**TASK TO COMPLETE**
Every line with the string "Cadastrar" should be copied from the data.

Web interface edit records:
<<<<

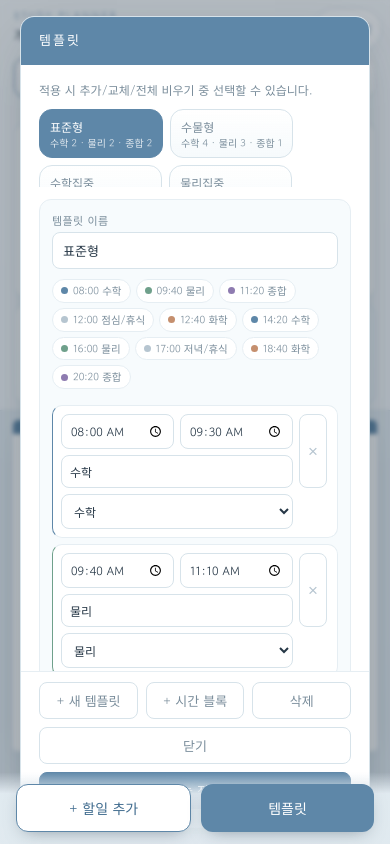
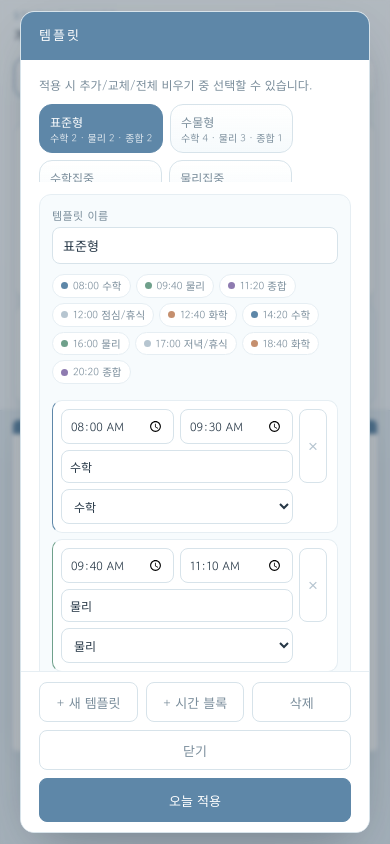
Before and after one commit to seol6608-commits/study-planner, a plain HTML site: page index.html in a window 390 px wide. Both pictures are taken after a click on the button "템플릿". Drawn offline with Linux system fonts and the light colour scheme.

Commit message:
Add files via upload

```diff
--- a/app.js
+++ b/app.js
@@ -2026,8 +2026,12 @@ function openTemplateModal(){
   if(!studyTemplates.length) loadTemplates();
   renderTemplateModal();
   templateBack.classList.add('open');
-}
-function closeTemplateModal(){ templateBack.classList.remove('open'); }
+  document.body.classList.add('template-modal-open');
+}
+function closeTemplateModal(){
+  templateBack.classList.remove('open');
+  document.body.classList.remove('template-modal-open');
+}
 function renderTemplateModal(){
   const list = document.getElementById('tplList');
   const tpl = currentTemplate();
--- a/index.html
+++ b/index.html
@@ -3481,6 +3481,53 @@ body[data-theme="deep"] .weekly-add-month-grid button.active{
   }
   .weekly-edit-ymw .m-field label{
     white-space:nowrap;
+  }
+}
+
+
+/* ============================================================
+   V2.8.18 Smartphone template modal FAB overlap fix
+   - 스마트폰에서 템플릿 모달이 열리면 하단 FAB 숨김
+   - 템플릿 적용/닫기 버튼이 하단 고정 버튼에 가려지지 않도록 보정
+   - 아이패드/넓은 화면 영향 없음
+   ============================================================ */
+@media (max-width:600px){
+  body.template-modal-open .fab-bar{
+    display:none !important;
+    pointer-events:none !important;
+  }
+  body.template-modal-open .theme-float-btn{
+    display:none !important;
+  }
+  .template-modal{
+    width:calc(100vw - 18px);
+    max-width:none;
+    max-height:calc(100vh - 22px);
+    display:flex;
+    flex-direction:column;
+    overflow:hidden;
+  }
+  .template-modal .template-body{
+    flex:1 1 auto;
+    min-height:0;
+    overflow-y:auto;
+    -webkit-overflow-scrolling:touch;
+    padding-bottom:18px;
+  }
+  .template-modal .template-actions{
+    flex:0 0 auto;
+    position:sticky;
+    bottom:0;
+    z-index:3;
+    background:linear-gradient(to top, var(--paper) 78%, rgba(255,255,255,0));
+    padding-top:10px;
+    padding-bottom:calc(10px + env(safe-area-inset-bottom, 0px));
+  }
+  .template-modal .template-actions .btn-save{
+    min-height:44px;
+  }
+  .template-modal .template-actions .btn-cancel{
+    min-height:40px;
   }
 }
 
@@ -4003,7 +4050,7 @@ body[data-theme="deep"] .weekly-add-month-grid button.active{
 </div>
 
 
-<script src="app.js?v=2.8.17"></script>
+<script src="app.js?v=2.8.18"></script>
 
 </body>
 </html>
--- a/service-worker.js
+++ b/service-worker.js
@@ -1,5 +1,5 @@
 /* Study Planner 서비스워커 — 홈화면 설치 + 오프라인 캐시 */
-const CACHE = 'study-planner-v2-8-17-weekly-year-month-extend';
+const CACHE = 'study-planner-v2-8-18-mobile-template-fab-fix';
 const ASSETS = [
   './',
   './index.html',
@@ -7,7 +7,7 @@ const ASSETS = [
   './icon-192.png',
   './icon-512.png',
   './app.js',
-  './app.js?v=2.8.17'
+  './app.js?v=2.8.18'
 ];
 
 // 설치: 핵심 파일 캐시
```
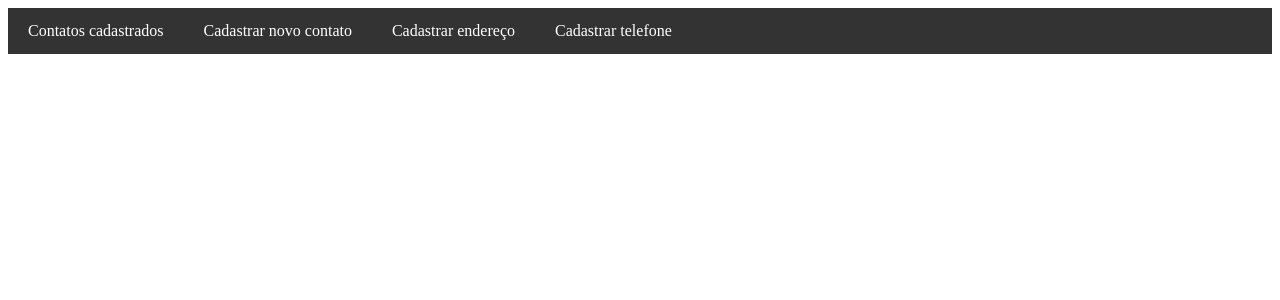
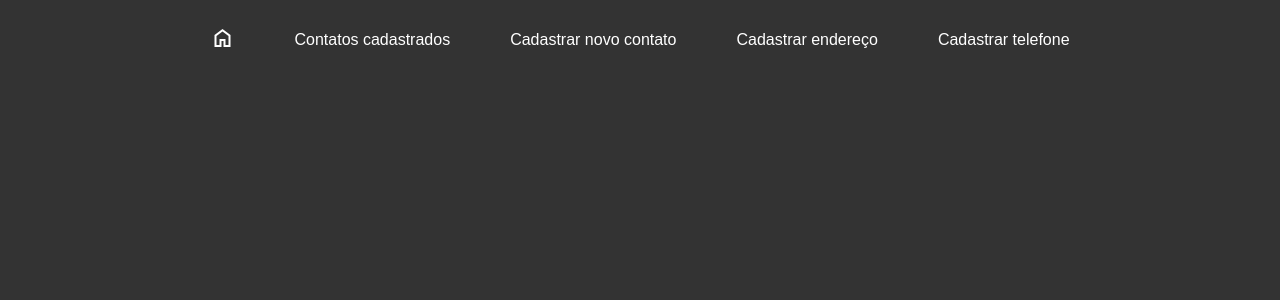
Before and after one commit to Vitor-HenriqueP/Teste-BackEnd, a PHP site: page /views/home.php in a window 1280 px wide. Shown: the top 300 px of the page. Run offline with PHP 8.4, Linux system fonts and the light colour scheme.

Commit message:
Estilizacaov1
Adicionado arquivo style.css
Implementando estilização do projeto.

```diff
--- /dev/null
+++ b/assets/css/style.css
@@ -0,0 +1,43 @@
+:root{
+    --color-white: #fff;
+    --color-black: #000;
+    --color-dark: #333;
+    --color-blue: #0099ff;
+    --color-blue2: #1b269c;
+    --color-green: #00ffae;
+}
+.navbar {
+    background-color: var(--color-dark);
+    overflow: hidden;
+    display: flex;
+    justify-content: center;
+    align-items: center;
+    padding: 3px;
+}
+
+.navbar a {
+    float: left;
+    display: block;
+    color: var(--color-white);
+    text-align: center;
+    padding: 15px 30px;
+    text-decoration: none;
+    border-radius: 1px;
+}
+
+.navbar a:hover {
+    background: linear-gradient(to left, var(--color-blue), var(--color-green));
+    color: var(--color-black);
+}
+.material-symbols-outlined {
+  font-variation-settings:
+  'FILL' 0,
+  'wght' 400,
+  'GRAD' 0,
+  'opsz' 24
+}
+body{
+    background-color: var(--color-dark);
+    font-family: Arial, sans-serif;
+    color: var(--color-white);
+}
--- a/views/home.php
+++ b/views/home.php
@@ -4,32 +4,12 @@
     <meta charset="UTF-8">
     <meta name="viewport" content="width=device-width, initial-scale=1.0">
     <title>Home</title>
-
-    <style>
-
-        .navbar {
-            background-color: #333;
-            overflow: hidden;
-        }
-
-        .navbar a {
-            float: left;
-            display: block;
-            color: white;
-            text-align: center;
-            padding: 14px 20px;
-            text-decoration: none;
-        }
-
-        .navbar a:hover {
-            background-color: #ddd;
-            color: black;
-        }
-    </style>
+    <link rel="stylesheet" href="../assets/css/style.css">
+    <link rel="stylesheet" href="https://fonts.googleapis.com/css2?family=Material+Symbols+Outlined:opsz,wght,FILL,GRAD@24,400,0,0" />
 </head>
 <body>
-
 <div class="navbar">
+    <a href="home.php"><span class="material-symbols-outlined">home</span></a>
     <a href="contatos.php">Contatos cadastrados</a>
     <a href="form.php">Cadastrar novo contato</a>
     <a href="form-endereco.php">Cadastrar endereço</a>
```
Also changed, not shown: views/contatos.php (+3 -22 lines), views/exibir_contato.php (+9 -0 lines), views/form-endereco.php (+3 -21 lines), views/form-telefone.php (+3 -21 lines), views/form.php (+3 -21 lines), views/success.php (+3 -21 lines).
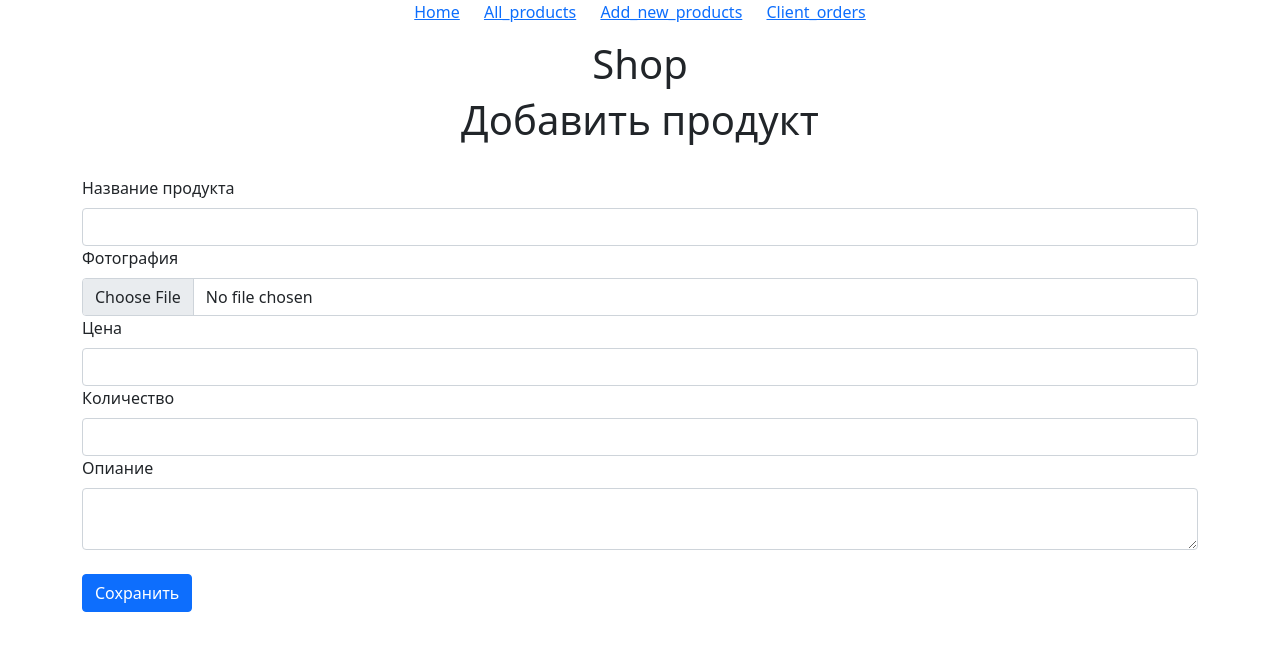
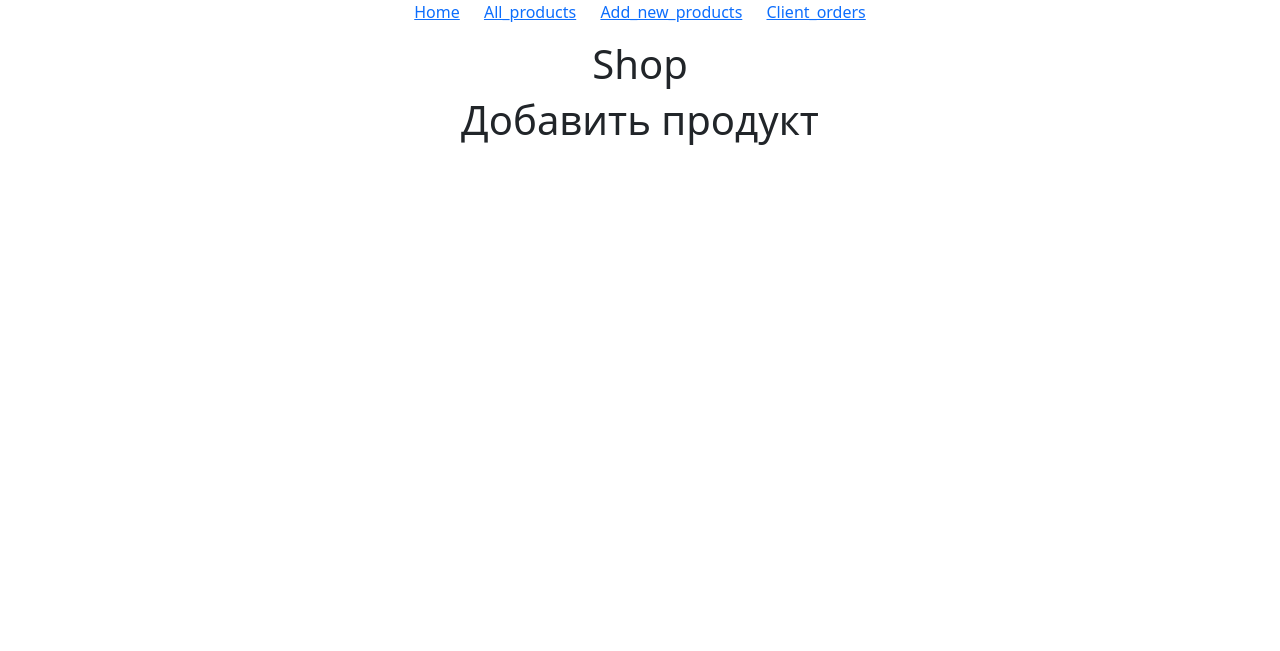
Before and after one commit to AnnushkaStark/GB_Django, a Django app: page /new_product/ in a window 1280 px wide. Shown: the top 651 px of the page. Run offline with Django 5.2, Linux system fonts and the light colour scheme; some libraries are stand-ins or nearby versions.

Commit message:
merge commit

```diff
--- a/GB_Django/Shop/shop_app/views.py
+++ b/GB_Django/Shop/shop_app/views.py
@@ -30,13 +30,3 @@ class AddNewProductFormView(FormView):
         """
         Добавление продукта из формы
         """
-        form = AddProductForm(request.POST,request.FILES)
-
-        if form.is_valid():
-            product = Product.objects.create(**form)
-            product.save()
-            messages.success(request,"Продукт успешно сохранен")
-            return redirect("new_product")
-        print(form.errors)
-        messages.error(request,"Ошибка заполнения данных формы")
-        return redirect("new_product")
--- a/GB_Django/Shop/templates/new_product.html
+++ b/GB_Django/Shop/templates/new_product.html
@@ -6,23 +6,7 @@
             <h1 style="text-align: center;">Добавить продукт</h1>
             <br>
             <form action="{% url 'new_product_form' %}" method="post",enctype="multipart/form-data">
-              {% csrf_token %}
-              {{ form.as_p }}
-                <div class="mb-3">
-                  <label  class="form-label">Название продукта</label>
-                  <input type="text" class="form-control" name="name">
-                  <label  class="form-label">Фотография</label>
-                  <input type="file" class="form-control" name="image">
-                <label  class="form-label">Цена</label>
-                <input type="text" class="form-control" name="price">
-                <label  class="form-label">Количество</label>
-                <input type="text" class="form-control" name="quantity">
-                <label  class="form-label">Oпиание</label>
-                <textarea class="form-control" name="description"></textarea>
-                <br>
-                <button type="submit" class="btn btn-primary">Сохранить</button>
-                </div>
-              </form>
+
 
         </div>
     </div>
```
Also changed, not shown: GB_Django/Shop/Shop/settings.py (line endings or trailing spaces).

>>>>

**SOLUTION**
     <a href="form.php">Cadastrar novo contato</a>
     <a href="form-endereco.php">Cadastrar endereço</a>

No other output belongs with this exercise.